Josh Iverson was one of Facebook’s very first ad sales people. In 2004, as a media seller at Y2M, he had the job of representing Facebook to companies like Ford and Nickelodeon, which were experimenting with ads on Mark Zuckerberg’s college-based network, which had only 1.5 million users at the time.
He also sent an early email to Zuckerberg outlining a vision of how Facebook could automate ads sales — an idea that Facebook adopted en masse years later.
But he passed on an opportunity to become one of Facebook’s earliest employees, in part because of a scheduling problem over a meeting with Sean Parker, a Facebook investor.
Iverson got an early look inside Facebook as it struggled with its transition from dorm-room startup to big media business.
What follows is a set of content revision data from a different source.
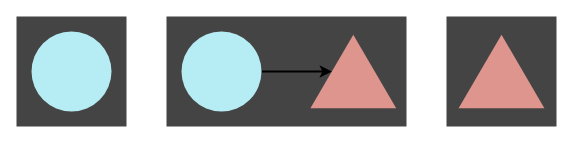
Above: page "app" (3 of 7) of resources/monad.drawio in theNewFlesh/shot-glass (draw.io), before the change. Source tidied: cells renumbered, new cells numbered last; positions are measured from the earlier drawing's top-left corner, leaving out a move shared by most shapes. Both pictures are drawn from the tidied source at 100%, with x=0, y=0 at pixel (16, 16).
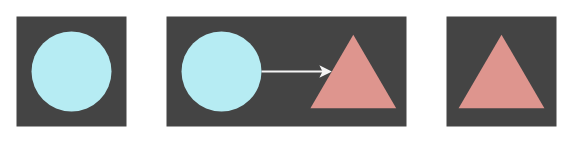
Above is the later version.

Change to the diagram source:
```diff
@@
 <mxGraphModel>
   <root>
     <mxCell id="0" />
     <mxCell id="1" parent="0" />
     <mxCell id="2" style="rounded=0;whiteSpace=wrap;html=1;strokeWidth=2;fillColor=#444444;strokeColor=none;" parent="1" vertex="1">
       <mxGeometry x="150" width="240" height="110" as="geometry" />
     </mxCell>
     <mxCell id="3" style="whiteSpace=wrap;html=1;strokeWidth=2;strokeColor=none;fillColor=#444444;" parent="1" vertex="1">
       <mxGeometry x="430" width="110" height="110" as="geometry" />
     </mxCell>
     <mxCell id="4" style="whiteSpace=wrap;html=1;strokeWidth=2;strokeColor=none;fillColor=#444444;" parent="1" vertex="1">
       <mxGeometry width="110" height="110" as="geometry" />
     </mxCell>
     <mxCell id="5" style="triangle;whiteSpace=wrap;html=1;rotation=-90;strokeWidth=2;fillColor=#DE958E;strokeColor=none;" parent="1" vertex="1">
       <mxGeometry x="300" y="12.1" width="73.6" height="85.8" as="geometry" />
     </mxCell>
-    <mxCell id="6" style="edgeStyle=none;html=1;entryX=0.5;entryY=0;entryDx=0;entryDy=0;strokeWidth=2;" parent="1" edge="1" source="7" target="5">
+    <mxCell id="6" style="edgeStyle=none;html=1;entryX=0.5;entryY=0;entryDx=0;entryDy=0;strokeWidth=2;strokeColor=#f4f4f4;" parent="1" edge="1" source="7" target="5">
       <mxGeometry relative="1" as="geometry" />
     </mxCell>
     <mxCell id="7" style="ellipse;whiteSpace=wrap;html=1;strokeWidth=2;fillColor=#B6ECF3;strokeColor=none;" parent="1" vertex="1">
       <mxGeometry x="165" y="15" width="80" height="80" as="geometry" />
     </mxCell>
     <mxCell id="8" style="ellipse;whiteSpace=wrap;html=1;strokeWidth=2;fillColor=#B6ECF3;strokeColor=none;" parent="1" vertex="1">
       <mxGeometry x="15" y="15" width="80" height="80" as="geometry" />
     </mxCell>
     <mxCell id="9" style="triangle;whiteSpace=wrap;html=1;rotation=-90;strokeWidth=2;fillColor=#DE958E;strokeColor=none;" parent="1" vertex="1">
       <mxGeometry x="448.2" y="12.1" width="73.6" height="85.8" as="geometry" />
     </mxCell>
   </root>
 </mxGraphModel>
```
“It was a very hard sell,” Iverson told Business Insider. Facebook had an advantage with advertisers, Iverson recalls: “Some advertisers just wanted to hit schools.” But that was often outweighed by the fact that the small user base generated billions of pageviews. By clicking a lot on Facebook’s content users proved that “basically, they were totally ignoring the ads,” Iverson says.
And many advertisers don’t like to try untested media: “We were telling them, ‘you’ve got to try Facebook’ but it was a new thing and they often didn’t want to try new things.”
Facebook did benefit when Iverson met clients with older kids, however. CEOs would say, “My kid in college told me I should advertise on it.” That, it turns out, is a powerful mover of ad sales dollars.
Iverson soon realised that having humans sell ad campaigns individually to clients was inefficient. He also knew that Zuckerberg disliked advertising, and that Eduardo Saverin, Zuckerberg’s former CFO, was not a natural ad sales guy.
So he began thinking about how it could be improved.
“I knew Mark Zuckerberg didn’t like advertising. I knew Eduardo wanted to be a banker. … Zuckerberg was passionate about programming. Eduardo — he wasn’t a closer. He was clear about going to Goldman [Sachs] to do his internship at Goldman. If he had said come on board I might have done it.”
In hindsight, that seems surreal. Facebook makes $US6 billion a year in revenues now, and Saverin’s “job” at Facebook was to figure out the finances — yet neither Zuckerberg nor Saverin was focused on how big the potential sales opportunity was.
Didn’t they know it was going to be huge?
“I don’t think they did,” Iverson says. “Tricia [Black] was the only one who knew it was going to be huge.” Black was one of Facebook’s earliest employees. She had worked with Iverson at Y2M and joined Facebook as its first VP of ad sales.
In the meantime, Iverson began exchanging emails with Zuckerberg about advertising. “I met him. I don’t know if he would remember me now.” Most of Zuckerberg’s emails revolved around things like “This creative is ugly,” or “this Spongebob material is ridiculous,” Iverson says. (He did not keep copies.)
Eventually, Iverson proposed to Zuckerberg that media sellers be given direct access to Facebook’s platform, so that independent media selling teams could plug ads directly into Facebook and earn commission off them.
“You should go self-serve,” Iverson says he told Zuckerberg. “I detailed it in a way that said, this could be really big. … one seller can make a lot of money calling on pizza joints.” But, “I don’t know if he ever saw my email.”
Of course, Facebook eventually did exactly that — opening its Ads API to companies that place ads on behalf of clients. It’s not quite the same as teams of salespeople cold-calling pizza joints — the scale is vastly greater — but in principle the way Facebook works now is very similar to Iverson’s proposal.
So why didn’t Iverson go to work for Facebook, like Black?
Turns out it was just a missed connection.
Iverson flew out to Silicon Valley. “I was meeting Dave Morin [Facebook’s former platform developer, who was transitioning from Apple to Facebook at the time]. I was trying to fit my meeting with Sean [Parker] between sales calls. So we never connected.”
But even if Parker had asked Iverson to join, he still may have said no. “If he would have offered me the job I don’t know if I would have taken it.”
“People forget that [in 2004] Google and Facebook were post dot-com bust. It was not, the success these companies had just didn’t exist. … people just grouped Facebook with the dot-coms of the internet.”